# Work item
Please print only the top portion of the entries below, ending with the line that contains "docs: análisis de", exactly as written.

>>>

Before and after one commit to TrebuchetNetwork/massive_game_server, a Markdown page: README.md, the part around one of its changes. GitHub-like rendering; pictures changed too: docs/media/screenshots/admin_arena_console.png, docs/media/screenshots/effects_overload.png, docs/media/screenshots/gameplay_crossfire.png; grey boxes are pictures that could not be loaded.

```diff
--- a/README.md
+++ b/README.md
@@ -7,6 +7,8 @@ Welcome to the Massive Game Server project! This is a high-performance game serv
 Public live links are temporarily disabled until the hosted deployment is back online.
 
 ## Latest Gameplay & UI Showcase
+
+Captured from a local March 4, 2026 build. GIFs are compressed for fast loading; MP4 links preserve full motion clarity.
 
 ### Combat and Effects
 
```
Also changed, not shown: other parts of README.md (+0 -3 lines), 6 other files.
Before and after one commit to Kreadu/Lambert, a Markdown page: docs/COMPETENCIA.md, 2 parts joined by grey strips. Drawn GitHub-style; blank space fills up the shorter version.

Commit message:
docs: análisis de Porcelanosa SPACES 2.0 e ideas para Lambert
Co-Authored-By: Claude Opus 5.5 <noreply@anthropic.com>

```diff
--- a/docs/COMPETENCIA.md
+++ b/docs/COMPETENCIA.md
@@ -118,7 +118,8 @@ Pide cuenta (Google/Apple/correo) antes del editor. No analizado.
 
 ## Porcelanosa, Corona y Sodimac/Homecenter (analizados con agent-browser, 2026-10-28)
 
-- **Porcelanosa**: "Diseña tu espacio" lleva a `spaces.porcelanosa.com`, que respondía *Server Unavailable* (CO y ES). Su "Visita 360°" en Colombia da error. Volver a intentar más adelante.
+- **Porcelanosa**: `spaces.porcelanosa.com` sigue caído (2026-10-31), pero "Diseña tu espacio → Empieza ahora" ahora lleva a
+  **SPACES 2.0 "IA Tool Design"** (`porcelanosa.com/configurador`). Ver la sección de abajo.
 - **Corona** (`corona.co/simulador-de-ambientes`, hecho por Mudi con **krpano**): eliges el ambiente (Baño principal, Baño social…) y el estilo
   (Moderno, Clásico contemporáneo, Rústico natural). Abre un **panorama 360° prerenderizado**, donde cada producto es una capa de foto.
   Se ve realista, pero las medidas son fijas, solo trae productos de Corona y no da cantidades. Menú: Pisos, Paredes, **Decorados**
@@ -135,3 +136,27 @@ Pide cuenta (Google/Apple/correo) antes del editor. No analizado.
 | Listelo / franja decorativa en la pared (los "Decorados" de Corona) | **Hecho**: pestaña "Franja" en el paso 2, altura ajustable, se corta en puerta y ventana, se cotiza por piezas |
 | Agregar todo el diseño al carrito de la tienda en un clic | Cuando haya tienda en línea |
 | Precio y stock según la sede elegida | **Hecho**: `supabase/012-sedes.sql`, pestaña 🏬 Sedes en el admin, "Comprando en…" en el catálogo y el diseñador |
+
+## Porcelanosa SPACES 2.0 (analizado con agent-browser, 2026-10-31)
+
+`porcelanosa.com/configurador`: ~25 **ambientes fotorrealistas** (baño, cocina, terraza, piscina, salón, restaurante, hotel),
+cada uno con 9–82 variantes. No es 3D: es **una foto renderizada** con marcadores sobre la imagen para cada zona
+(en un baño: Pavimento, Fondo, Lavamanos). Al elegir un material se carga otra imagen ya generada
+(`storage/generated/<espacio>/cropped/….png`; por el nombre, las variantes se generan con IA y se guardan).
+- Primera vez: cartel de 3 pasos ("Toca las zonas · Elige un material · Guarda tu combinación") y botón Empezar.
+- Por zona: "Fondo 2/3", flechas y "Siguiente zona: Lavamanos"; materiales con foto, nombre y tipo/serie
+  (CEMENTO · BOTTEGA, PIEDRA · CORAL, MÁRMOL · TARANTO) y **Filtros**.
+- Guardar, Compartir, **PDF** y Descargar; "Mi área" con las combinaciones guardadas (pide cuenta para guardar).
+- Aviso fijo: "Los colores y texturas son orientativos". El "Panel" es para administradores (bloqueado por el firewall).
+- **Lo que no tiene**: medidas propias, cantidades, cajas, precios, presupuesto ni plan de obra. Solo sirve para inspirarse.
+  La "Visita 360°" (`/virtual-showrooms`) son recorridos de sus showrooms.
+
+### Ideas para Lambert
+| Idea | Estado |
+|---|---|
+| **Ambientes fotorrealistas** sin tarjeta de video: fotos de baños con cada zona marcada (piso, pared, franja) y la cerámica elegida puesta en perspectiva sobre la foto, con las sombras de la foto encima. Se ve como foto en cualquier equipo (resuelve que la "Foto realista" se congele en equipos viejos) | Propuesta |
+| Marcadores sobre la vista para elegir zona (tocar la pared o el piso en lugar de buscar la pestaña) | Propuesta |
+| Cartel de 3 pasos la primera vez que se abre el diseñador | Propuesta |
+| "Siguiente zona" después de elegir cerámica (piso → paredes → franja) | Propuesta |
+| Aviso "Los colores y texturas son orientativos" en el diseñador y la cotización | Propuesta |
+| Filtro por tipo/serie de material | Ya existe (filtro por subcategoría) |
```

<<<

# Solution below
Before and after one commit to TrebuchetNetwork/massive_game_server, a Markdown page: README.md, the part around one of its changes. GitHub-like rendering; pictures changed too: docs/media/screenshots/admin_arena_console.png, docs/media/screenshots/effects_overload.png, docs/media/screenshots/gameplay_crossfire.png; grey boxes are pictures that could not be loaded.

```diff
--- a/README.md
+++ b/README.md
@@ -7,6 +7,8 @@ Welcome to the Massive Game Server project! This is a high-performance game serv
 Public live links are temporarily disabled until the hosted deployment is back online.
 
 ## Latest Gameplay & UI Showcase
+
+Captured from a local March 4, 2026 build. GIFs are compressed for fast loading; MP4 links preserve full motion clarity.
 
 ### Combat and Effects
 
```
Also changed, not shown: other parts of README.md (+0 -3 lines), 6 other files.
Before and after one commit to Kreadu/Lambert, a Markdown page: docs/COMPETENCIA.md, 2 parts joined by grey strips. Drawn GitHub-style; blank space fills up the shorter version.

Commit message:
docs: análisis de Porcelanosa SPACES 2.0 e ideas para Lambert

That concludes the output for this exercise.